GET SMALL: Alexander Khater at his 60-square-foot boutique

GET SMALL: Alexander Khater at his 60-square-foot boutique


Tiniest Flagship


SMALL, HIGH-END: Downtown Los Angeles wrapped up 2014 with the debuts of more high-end boutiques, and these designer boutiques are coming in all shapes and sizes. The LAEX brand opened a downtown LA flagship store that is 60 square feet. It’s a good place to develop an audience, said Alexander Khater of LAEX.

Flagship stores are supposed to be big—emporiums that can stretch across the ground floor of a giant hotel or a city block—but Alexander Khater, owner/creative director of the 2-year-old downtown Los Angeles brand LAEX, planned to turn conventional wisdom on its head with the first LAEX flagship, which opened Dec. 8 at 218 W. Eighth St., on the corner of Broadway, in downtown Los Angeles.

It’s 60 square feet. Others would have passed it by, but the space presented an irresistible challenge to Khater, who worked as a visual designer for Emporio Armani in Milan from 2008 to 2009. “It’s a window display, but it’s a store,” he said of the unique space, which he characterized with the Twitter hashtag #cantgetanysmaller.

At the tiny flagship, he sells tops from his LAEX brand. He also sells accessories that he designs, such as plastic cardholders, and leather bags. Since the space is reminiscent of a newsstand, he plans to offer magazines at the space eventually.

Khater designs items for LAEX at a workshop a couple of blocks away. But as downtown Los Angeles becomes more of a fashion neighborhood, he thought it would be a good idea to attract more eyeballs to his brand. LAEX is down the street from the recently opened flagship for the Skingraft label and a less than 5-minute walk from the Ace Hotel and the hub of high-end boutiques that opened around it.

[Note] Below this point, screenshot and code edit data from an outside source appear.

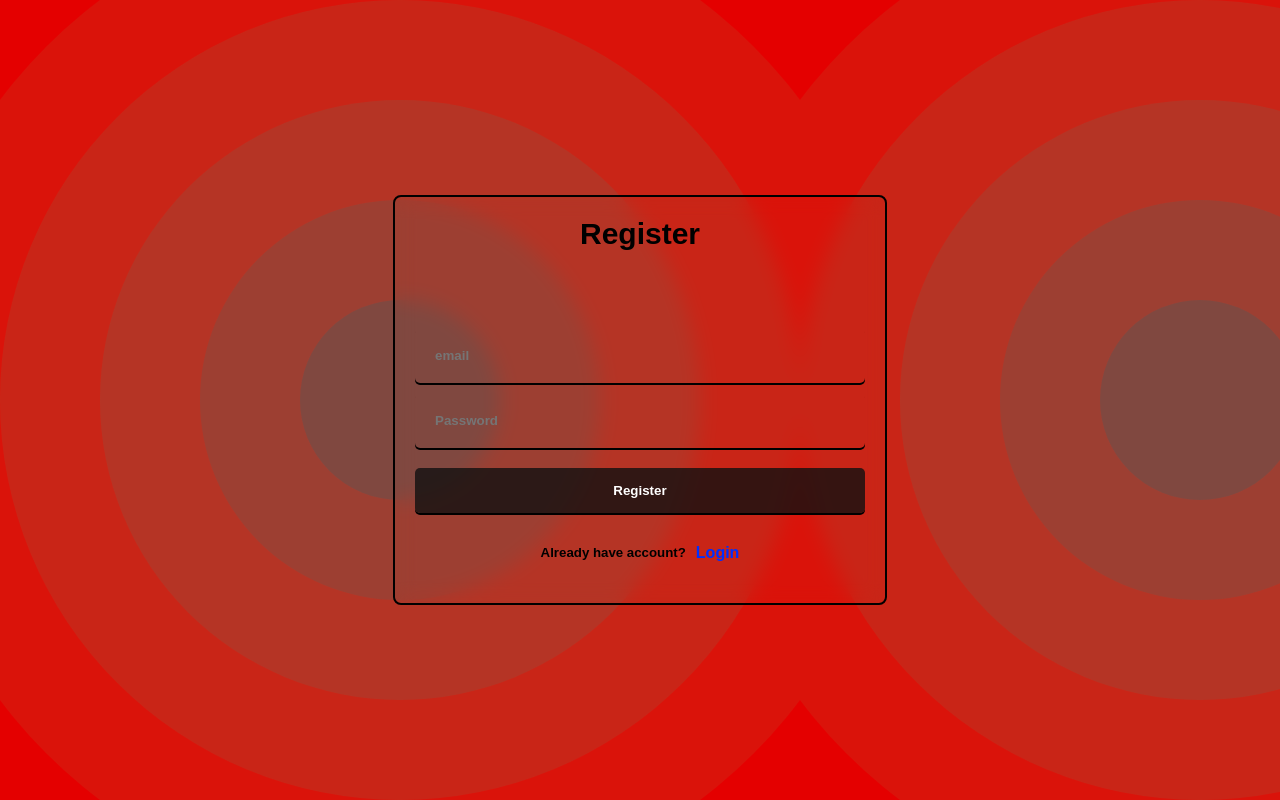
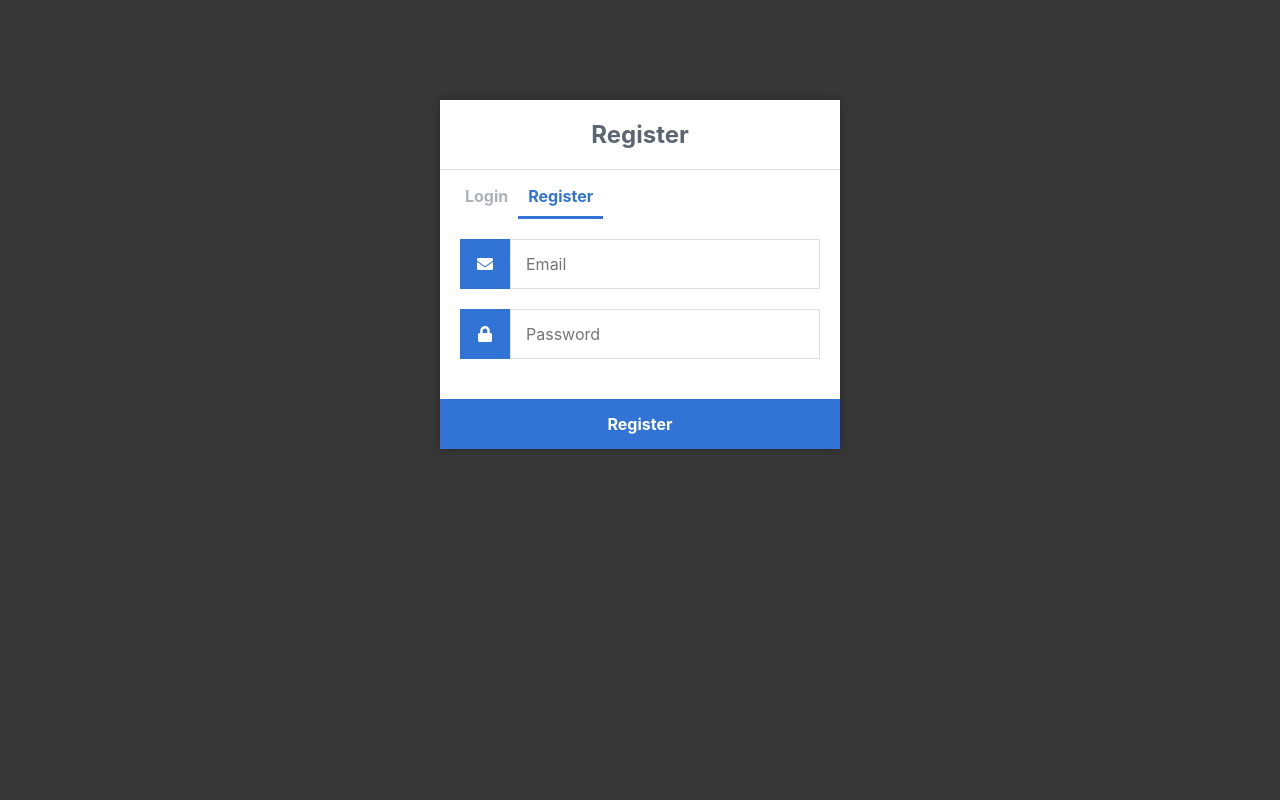
Before and after one commit to Ceek350/Flask_Web_KomikStore, a Flask app: page /register in a window 1280 px wide. Run offline with Flask 3, Linux system fonts and the light colour scheme.

Commit message:
dsjajdjkajd

```diff
--- a/app.py
+++ b/app.py
@@ -103,7 +103,7 @@ def api_key():
 #API User
 @app.route('/api/data', methods=['GET'], endpoint='v1')
 def get_users():
-    apiKey = request.headers.get('apiKey')
+    apiKey = 'abc123'
     if not apiKey or not check_api_key(apiKey):
         return jsonify({'message': 'Unauthorized'}, 401)
     cursor = mydb.cursor()
@@ -128,7 +128,33 @@ def get_user():
 def crud():
     return render_template("crud.html")
 
-#edit sama hapus belum
+#edit sama hapus
+@app.route('/edit/<int:user_id>', methods=['GET', 'POST'])
+def edit_user(user_id):
+    cursor = mydb.cursor(dictionary=True)
+    cursor.execute('SELECT * FROM user_data WHERE id = %s', (user_id,))
+    user = cursor.fetchone()
+
+    if request.method == 'POST':
+        new_email = request.form['email']
+        new_password = request.form['password']
+
+        # Update the user's email and password
+        cursor.execute('UPDATE user_data SET email = %s, password = %s WHERE id = %s', (new_email, new_password, user_id))
+        mydb.commit()
+
+        return redirect('/crud')  # You can redirect to a different page after editing
+
+    return render_template('edit.html', user=user)
+
+@app.route('/delete/<int:user_id>', methods=['GET'])
+def delete_user(user_id):
+    cursor = mydb.cursor(dictionary=True)
+    cursor.execute('DELETE FROM user_data WHERE id = %s', (user_id,))
+    mydb.commit()
+
+    return redirect('/crud')  # You can redirect to a different page after deleting
+
 
 @app.route('/login')
 def login():
--- a/templates/register.html
+++ b/templates/register.html
@@ -1,108 +1,178 @@
 <!DOCTYPE html>
-<html lang="en">
+<html>
 <head>
-    <meta charset="UTF-8" />
-    <meta name="viewport" content="width=device-width, initial-scale=1.0" />
-    <link rel="icon" href="static/img/comic.png" />
+<meta charset="utf-8">
 <title>Register</title>
-    <link
-      rel="stylesheet"
-      href="{{ url_for('static',filename='css/register.css') }}"
-    />
+<link rel="stylesheet" href="https://use.fontawesome.com/releases/v5.7.1/css/all.css">
 </head>
-  <body style="background-image: url({{url_for('static', filename="img/bullseye-gradient.svg")}})">
-    <div class="container">
-      <div class="card">
-        <form method="post" action="{{ url_for('registerdb') }}">
-          <h2 class="register">Register</h2>
-          <p id="passwordError"></p>
-          <input type="email" placeholder="email" name="email" id="email" autocomplete="on" required />
-          <input
-            type="password"
-            minlength="8"
-            id="password"
-            name="password"
-            placeholder="Password"
-            autocomplete="password"
-            required
-            oninput="checkPasswords()"
-          />
+<style>
+* {
+  	box-sizing: border-box;
+  	font-family: -apple-system, BlinkMacSystemFont, "segoe ui", roboto, oxygen, ubuntu, cantarell, "fira sans", "droid sans", "helvetica neue", Arial, sans-serif;
+  	font-size: 16px;
+  	-webkit-font-smoothing: antialiased;
+  	-moz-osx-font-smoothing: grayscale;
+}
+body {
+    background-color:rgba(12, 12, 12, 0.818);
+  	margin: 0;
+}
+.login, .register {
+  	width: 400px;
+  	background-color: #ffffff;
+  	box-shadow: 0 0 9px 0 rgba(0, 0, 0, 0.3);
+  	margin: 100px auto;
+}
+.login h1, .register h1 {
+  	text-align: center;
+  	color: #5b6574;
+  	font-size: 24px;
+  	padding: 20px 0 20px 0;
+  	border-bottom: 1px solid #dee0e4;
+}
+.login .links, .register .links {
+  	display: flex;
+  	padding: 0 15px;
+}
+.login .links a, .register .links a {
+  	color: #adb2ba;
+  	text-decoration: none;
+  	display: inline-flex;
+  	padding: 0 10px 10px 10px;
+  	font-weight: bold;
+}
+.login .links a:hover, .register .links a:hover {
+  	color: #9da3ac;
+}
+.login .links a.active, .register .links a.active {
+  	border-bottom: 3px solid #3274d6;
+  	color: #3274d6;
+}
+.login form, .register form {
+  	display: flex;
+  	flex-wrap: wrap;
+  	justify-content: center;
+  	padding-top: 20px;
+}
+.login form label, .register form label {
+  	display: flex;
+  	justify-content: center;
+  	align-items: center;
+  	width: 50px;
+  	height: 50px;
+  	background-color: #3274d6;
+  	color: #ffffff;
+}
+.login form input[type="password"], .login form input[type="text"], .login form input[type="email"], .register form input[type="password"], .register form input[type="text"], .register form input[type="email"] {
+  	width: 310px;
+  	height: 50px;
+  	border: 1px solid #dee0e4;
+  	margin-bottom: 20px;
+  	padding: 0 15px;
+}
+.login form input[type="submit"], .register form input[type="submit"] {
+  	width: 100%;
+  	padding: 15px;
+  	margin-top: 20px;
+  	background-color: #3274d6;
+  	border: 0;
+  	cursor: pointer;
+  	font-weight: bold;
+  	color: #ffffff;
+  	transition: background-color 0.2s;
+}
+.login form input[type="submit"]:hover, .register form input[type="submit"]:hover {
+  	background-color: #2868c7;
+  	transition: background-color 0.2s;
+}
+.navtop {
+  	background-color: #2f3947;
+  	height: 60px;
+  	width: 100%;
+  	border: 0;
+}
+.navtop div {
+  	display: flex;
+  	margin: 0 auto;
+  	width: 1000px;
+  	height: 100%;
+}
+.navtop div h1, .navtop div a {
+  	display: inline-flex;
+  	align-items: center;
+}
+.navtop div h1 {
+  	flex: 1;
+  	font-size: 24px;
+  	padding: 0;
+ 	margin: 0;
+  	color: #eaebed;
+  	font-weight: normal;
+}
+.navtop div a {
+  	padding: 0 20px;
+  	text-decoration: none;
+  	color: #c1c4c8;
+  	font-weight: bold;
+}
+.navtop div a i {
+  	padding: 2px 8px 0 0;
+}
+.navtop div a:hover {
+  	color: #eaebed;
+}
+body.loggedin {
+  	background-color: #f3f4f7;
+}
+.content {
+  	width: 1000px;
+  	margin: 0 auto;
+}
+.content h2 {
+  	margin: 0;
+  	padding: 25px 0;
+  	font-size: 22px;
+  	border-bottom: 1px solid #e0e0e3;
+  	color: #4a536e;
+}
+.content > p, .content > div {
+  	box-shadow: 0 0 5px 0 rgba(0, 0, 0, 0.1);
+  	margin: 25px 0;
+  	padding: 25px;
+	background-color: #fff;
+}
+.content > p table td, .content > div table td {
+	padding: 5px;
+}
+.content > p table td:first-child, .content > div table td:first-child {
+	font-weight: bold;
+	color: #4a536e;
+	padding-right: 15px;
+}
+.content > div p {
+	padding: 5px;
+	margin: 0 0 10px 0;
+}
+    </style>
+	<body>
+		<div class="register">
+			<h1>Register</h1>
+			<div class="links">
+				<a href="{{ url_for('login') }}">Login</a>
+				<a href="{{ url_for('registerdb') }}" class="active">Register</a>
+			</div>
+			<form action="{{ url_for('registerdb') }}" method="post" autocomplete="off">
+				<label for="email">
+					<i class="fas fa-envelope"></i>
+				</label>
+				<input type="email" name="email" placeholder="Email" id="email" required>
+				<label for="password">
+					<i class="fas fa-lock"></i>
+				</label>
+				<input type="password" name="password" placeholder="Password" id="password" required>
 				<div class="msg">{{ msg }}</div>
-				  <input type="submit" class="tombol-register"
-          type="submit"
-          value="Register"
-          id="registerButton"
-          onclick="redirectToLogin()">
+				<input type="submit" value="Register">
 			</form>
-        <div class="switch">
-          <h5>Already have account?</h5>
-          <a href="{{ url_for('login') }}">Login</a>
 		</div>
-      </div>
-    </div>
-    <script>
-      function checkForm() {
-        var password = document.getElementById("password").value;
-        var confirmPassword = document.getElementById("confirmPassword").value;
-        var fullName = document.getElementById("fullName").value;
-        var phoneNumber = document.getElementById("phoneNumber").value;
-        var errorElement = document.getElementById("passwordError");
-        var registerButton = document.getElementById("registerButton");
-
-        if (password !== confirmPassword) {
-          errorElement.textContent = "Password dont match";
-          errorElement.style.textAlign = "center";
-          errorElement.style.backgroundColor = "red";
-          errorElement.style.padding = "10px";
-          errorElement.style.color = "#fff";
-          disableButton();
-          return;
-        } else if (password.length && confirmPassword.length) {
-          errorElement.textContent = "Form is ready!";
-          errorElement.style.textAlign = "center";
-          errorElement.style.backgroundColor = "green";
-          errorElement.style.padding = "10px";
-          errorElement.style.color = "#fff";
-        }
-
-        if (fullName.trim() === "" || phoneNumber.trim() === "") {
-          errorElement.textContent = "complete the form";
-          errorElement.style.textAlign = "center";
-          errorElement.style.fontWeight = "600";
-          errorElement.style.backgroundColor = "red";
-          errorElement.style.padding = "10px";
-          errorElement.style.color = "#fff";
-          disableButton();
-          return;
-        }
-
-        enableButton();
-      }
-
-      function disableButton() {
-        var registerButton = document.getElementById("registerButton");
-        registerButton.disabled = true;
-      }
-
-      function enableButton() {
-        var registerButton = document.getElementById("registerButton");
-        registerButton.disabled = false;
-      }
-
-      function redirectToLogin() {
-
-        window.location.href = "/";
-      }
-
-      // Call checkForm on input events
-      document.getElementById("password").addEventListener("input", checkForm);
-      document.getElementById("confirmPassword").addEventListener("input", checkForm);
-      document.getElementById("fullName").addEventListener("input", checkForm);
-      document.getElementById("phoneNumber").addEventListener("input", checkForm);
-
-      // Call checkForm on page load to handle initial state
-      document.addEventListener("DOMContentLoaded", checkForm);
-
-    </script>
 	</body>
 </html>
```
Also changed, not shown: templates/crud.html (+9 -7 lines), templates/edit.html (added, +16 -0 lines). Lines whose indentation alone changed are shown as unchanged.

Khater wholesales his tops from $25 to $50. They are designed for Los Angeles—casual but fashion forward, he said. They hang on a bar in the mid-section of the store, which Khater designed. The flooring is plywood. There is custom-made shelving and Plexiglas shades that cover LED lights, which change color.

LAEX is one of several tiny spaces on the 200 block of West Eighth Street. One is the Farago art gallery. Another is Artesana, a store devoted to a new take on traditional Mexican popsicles, called paletas. Khater said in the 1930s these spaces served as street-front cafes. Eventually, Khater hopes to open more newsstand-style boutiques. “We want to build a cult following,” he said of LAEX. “It can only happen organically.”